What this task involves: The entries below should be written out again exactly as they stand.

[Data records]
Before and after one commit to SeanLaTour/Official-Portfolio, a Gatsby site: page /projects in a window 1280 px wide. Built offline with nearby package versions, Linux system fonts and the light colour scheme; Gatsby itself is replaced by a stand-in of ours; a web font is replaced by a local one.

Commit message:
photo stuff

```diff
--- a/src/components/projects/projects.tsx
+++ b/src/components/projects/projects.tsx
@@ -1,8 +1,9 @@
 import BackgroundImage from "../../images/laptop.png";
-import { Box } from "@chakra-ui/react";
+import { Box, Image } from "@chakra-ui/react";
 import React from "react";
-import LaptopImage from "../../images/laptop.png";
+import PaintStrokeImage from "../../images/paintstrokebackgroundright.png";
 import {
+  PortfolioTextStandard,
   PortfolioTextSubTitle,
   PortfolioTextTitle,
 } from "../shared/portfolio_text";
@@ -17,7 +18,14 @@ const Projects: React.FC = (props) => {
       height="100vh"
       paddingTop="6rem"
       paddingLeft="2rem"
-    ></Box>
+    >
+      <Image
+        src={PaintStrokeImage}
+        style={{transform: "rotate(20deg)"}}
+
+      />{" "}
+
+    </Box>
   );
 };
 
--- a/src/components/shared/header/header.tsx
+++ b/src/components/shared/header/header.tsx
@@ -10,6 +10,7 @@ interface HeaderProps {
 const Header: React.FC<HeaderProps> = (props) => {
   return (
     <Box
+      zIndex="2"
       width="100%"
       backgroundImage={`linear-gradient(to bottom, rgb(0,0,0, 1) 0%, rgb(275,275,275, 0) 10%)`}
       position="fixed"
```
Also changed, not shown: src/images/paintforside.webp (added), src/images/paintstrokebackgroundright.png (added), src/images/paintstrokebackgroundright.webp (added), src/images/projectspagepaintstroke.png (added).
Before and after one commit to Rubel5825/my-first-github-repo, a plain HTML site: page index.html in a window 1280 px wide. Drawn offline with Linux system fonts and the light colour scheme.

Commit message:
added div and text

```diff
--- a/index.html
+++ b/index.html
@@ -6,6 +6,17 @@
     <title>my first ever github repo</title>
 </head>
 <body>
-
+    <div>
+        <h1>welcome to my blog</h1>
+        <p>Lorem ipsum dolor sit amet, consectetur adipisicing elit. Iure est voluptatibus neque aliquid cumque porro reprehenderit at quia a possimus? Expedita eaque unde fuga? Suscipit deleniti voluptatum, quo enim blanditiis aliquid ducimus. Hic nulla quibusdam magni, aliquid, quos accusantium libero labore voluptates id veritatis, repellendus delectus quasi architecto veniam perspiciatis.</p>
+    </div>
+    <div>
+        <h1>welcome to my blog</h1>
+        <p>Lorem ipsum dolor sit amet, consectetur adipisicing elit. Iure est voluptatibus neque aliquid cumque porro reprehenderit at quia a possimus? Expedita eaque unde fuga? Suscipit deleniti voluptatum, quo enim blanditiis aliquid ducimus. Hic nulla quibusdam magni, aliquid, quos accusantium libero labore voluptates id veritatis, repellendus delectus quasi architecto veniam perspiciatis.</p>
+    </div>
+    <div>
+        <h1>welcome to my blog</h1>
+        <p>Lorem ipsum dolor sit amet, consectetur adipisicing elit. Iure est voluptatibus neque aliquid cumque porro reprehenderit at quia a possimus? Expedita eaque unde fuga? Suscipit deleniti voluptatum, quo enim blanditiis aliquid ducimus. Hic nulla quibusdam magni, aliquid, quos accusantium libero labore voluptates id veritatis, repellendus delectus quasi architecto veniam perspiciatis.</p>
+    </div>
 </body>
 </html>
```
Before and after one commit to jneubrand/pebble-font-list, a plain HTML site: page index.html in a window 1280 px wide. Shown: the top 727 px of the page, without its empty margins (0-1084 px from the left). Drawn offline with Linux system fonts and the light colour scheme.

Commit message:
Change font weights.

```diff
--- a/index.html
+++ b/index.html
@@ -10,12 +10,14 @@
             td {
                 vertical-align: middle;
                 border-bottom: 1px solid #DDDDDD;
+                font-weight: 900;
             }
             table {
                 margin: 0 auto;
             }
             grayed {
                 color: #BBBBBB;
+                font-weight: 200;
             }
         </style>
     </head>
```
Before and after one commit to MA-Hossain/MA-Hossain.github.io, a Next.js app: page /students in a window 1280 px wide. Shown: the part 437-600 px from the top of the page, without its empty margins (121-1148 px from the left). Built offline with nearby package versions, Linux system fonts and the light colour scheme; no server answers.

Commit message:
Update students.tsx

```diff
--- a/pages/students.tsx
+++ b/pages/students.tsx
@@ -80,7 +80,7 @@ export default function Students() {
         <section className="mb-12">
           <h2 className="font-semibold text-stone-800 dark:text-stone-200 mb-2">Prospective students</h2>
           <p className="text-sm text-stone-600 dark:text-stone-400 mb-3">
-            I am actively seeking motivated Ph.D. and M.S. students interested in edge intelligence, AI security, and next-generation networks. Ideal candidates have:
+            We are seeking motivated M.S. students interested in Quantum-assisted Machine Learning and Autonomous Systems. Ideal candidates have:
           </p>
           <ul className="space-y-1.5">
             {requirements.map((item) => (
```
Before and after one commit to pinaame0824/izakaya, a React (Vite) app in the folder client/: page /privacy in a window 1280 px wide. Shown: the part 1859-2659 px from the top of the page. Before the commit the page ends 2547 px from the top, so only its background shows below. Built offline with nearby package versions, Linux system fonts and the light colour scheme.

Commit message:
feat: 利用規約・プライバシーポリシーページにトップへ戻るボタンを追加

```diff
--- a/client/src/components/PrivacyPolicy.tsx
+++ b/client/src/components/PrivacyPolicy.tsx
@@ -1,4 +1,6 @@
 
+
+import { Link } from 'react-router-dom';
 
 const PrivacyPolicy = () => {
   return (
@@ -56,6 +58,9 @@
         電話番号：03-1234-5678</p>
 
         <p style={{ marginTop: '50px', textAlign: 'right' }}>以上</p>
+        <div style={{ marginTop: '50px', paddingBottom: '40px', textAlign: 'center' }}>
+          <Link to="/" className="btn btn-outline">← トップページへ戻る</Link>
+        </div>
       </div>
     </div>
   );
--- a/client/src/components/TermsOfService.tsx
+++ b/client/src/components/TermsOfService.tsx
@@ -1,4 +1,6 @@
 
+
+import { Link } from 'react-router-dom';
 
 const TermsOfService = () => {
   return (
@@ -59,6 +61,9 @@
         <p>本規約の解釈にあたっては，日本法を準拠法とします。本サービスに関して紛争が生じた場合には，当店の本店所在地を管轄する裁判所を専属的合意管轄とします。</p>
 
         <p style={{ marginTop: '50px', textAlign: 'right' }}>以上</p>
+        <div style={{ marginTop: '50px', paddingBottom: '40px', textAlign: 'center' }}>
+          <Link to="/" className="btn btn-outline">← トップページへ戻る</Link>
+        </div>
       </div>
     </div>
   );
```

Task output:
Before and after one commit to SeanLaTour/Official-Portfolio, a Gatsby site: page /projects in a window 1280 px wide. Built offline with nearby package versions, Linux system fonts and the light colour scheme; Gatsby itself is replaced by a stand-in of ours; a web font is replaced by a local one.

Commit message:
photo stuff

```diff
--- a/src/components/projects/projects.tsx
+++ b/src/components/projects/projects.tsx
@@ -1,8 +1,9 @@
 import BackgroundImage from "../../images/laptop.png";
-import { Box } from "@chakra-ui/react";
+import { Box, Image } from "@chakra-ui/react";
 import React from "react";
-import LaptopImage from "../../images/laptop.png";
+import PaintStrokeImage from "../../images/paintstrokebackgroundright.png";
 import {
+  PortfolioTextStandard,
   PortfolioTextSubTitle,
   PortfolioTextTitle,
 } from "../shared/portfolio_text";
@@ -17,7 +18,14 @@ const Projects: React.FC = (props) => {
       height="100vh"
       paddingTop="6rem"
       paddingLeft="2rem"
-    ></Box>
+    >
+      <Image
+        src={PaintStrokeImage}
+        style={{transform: "rotate(20deg)"}}
+
+      />{" "}
+
+    </Box>
   );
 };
 
--- a/src/components/shared/header/header.tsx
+++ b/src/components/shared/header/header.tsx
@@ -10,6 +10,7 @@ interface HeaderProps {
 const Header: React.FC<HeaderProps> = (props) => {
   return (
     <Box
+      zIndex="2"
       width="100%"
       backgroundImage={`linear-gradient(to bottom, rgb(0,0,0, 1) 0%, rgb(275,275,275, 0) 10%)`}
       position="fixed"
```
Also changed, not shown: src/images/paintforside.webp (added), src/images/paintstrokebackgroundright.png (added), src/images/paintstrokebackgroundright.webp (added), src/images/projectspagepaintstroke.png (added).
Before and after one commit to Rubel5825/my-first-github-repo, a plain HTML site: page index.html in a window 1280 px wide. Drawn offline with Linux system fonts and the light colour scheme.

Commit message:
added div and text

```diff
--- a/index.html
+++ b/index.html
@@ -6,6 +6,17 @@
     <title>my first ever github repo</title>
 </head>
 <body>
-
+    <div>
+        <h1>welcome to my blog</h1>
+        <p>Lorem ipsum dolor sit amet, consectetur adipisicing elit. Iure est voluptatibus neque aliquid cumque porro reprehenderit at quia a possimus? Expedita eaque unde fuga? Suscipit deleniti voluptatum, quo enim blanditiis aliquid ducimus. Hic nulla quibusdam magni, aliquid, quos accusantium libero labore voluptates id veritatis, repellendus delectus quasi architecto veniam perspiciatis.</p>
+    </div>
+    <div>
+        <h1>welcome to my blog</h1>
+        <p>Lorem ipsum dolor sit amet, consectetur adipisicing elit. Iure est voluptatibus neque aliquid cumque porro reprehenderit at quia a possimus? Expedita eaque unde fuga? Suscipit deleniti voluptatum, quo enim blanditiis aliquid ducimus. Hic nulla quibusdam magni, aliquid, quos accusantium libero labore voluptates id veritatis, repellendus delectus quasi architecto veniam perspiciatis.</p>
+    </div>
+    <div>
+        <h1>welcome to my blog</h1>
+        <p>Lorem ipsum dolor sit amet, consectetur adipisicing elit. Iure est voluptatibus neque aliquid cumque porro reprehenderit at quia a possimus? Expedita eaque unde fuga? Suscipit deleniti voluptatum, quo enim blanditiis aliquid ducimus. Hic nulla quibusdam magni, aliquid, quos accusantium libero labore voluptates id veritatis, repellendus delectus quasi architecto veniam perspiciatis.</p>
+    </div>
 </body>
 </html>
```
Before and after one commit to jneubrand/pebble-font-list, a plain HTML site: page index.html in a window 1280 px wide. Shown: the top 727 px of the page, without its empty margins (0-1084 px from the left). Drawn offline with Linux system fonts and the light colour scheme.

Commit message:
Change font weights.

```diff
--- a/index.html
+++ b/index.html
@@ -10,12 +10,14 @@
             td {
                 vertical-align: middle;
                 border-bottom: 1px solid #DDDDDD;
+                font-weight: 900;
             }
             table {
                 margin: 0 auto;
             }
             grayed {
                 color: #BBBBBB;
+                font-weight: 200;
             }
         </style>
     </head>
```
Before and after one commit to MA-Hossain/MA-Hossain.github.io, a Next.js app: page /students in a window 1280 px wide. Shown: the part 437-600 px from the top of the page, without its empty margins (121-1148 px from the left). Built offline with nearby package versions, Linux system fonts and the light colour scheme; no server answers.

Commit message:
Update students.tsx

```diff
--- a/pages/students.tsx
+++ b/pages/students.tsx
@@ -80,7 +80,7 @@ export default function Students() {
         <section className="mb-12">
           <h2 className="font-semibold text-stone-800 dark:text-stone-200 mb-2">Prospective students</h2>
           <p className="text-sm text-stone-600 dark:text-stone-400 mb-3">
-            I am actively seeking motivated Ph.D. and M.S. students interested in edge intelligence, AI security, and next-generation networks. Ideal candidates have:
+            We are seeking motivated M.S. students interested in Quantum-assisted Machine Learning and Autonomous Systems. Ideal candidates have:
           </p>
           <ul className="space-y-1.5">
             {requirements.map((item) => (
```
Before and after one commit to pinaame0824/izakaya, a React (Vite) app in the folder client/: page /privacy in a window 1280 px wide. Shown: the part 1859-2659 px from the top of the page. Before the commit the page ends 2547 px from the top, so only its background shows below. Built offline with nearby package versions, Linux system fonts and the light colour scheme.

Commit message:
feat: 利用規約・プライバシーポリシーページにトップへ戻るボタンを追加

```diff
--- a/client/src/components/PrivacyPolicy.tsx
+++ b/client/src/components/PrivacyPolicy.tsx
@@ -1,4 +1,6 @@
 
+
+import { Link } from 'react-router-dom';
 
 const PrivacyPolicy = () => {
   return (
@@ -56,6 +58,9 @@
         電話番号：03-1234-5678</p>
 
         <p style={{ marginTop: '50px', textAlign: 'right' }}>以上</p>
+        <div style={{ marginTop: '50px', paddingBottom: '40px', textAlign: 'center' }}>
+          <Link to="/" className="btn btn-outline">← トップページへ戻る</Link>
+        </div>
       </div>
     </div>
   );
--- a/client/src/components/TermsOfService.tsx
+++ b/client/src/components/TermsOfService.tsx
@@ -1,4 +1,6 @@
 
+
+import { Link } from 'react-router-dom';
 
 const TermsOfService = () => {
   return (
@@ -59,6 +61,9 @@
         <p>本規約の解釈にあたっては，日本法を準拠法とします。本サービスに関して紛争が生じた場合には，当店の本店所在地を管轄する裁判所を専属的合意管轄とします。</p>
 
         <p style={{ marginTop: '50px', textAlign: 'right' }}>以上</p>
+        <div style={{ marginTop: '50px', paddingBottom: '40px', textAlign: 'center' }}>
+          <Link to="/" className="btn btn-outline">← トップページへ戻る</Link>
+        </div>
       </div>
     </div>
   );
```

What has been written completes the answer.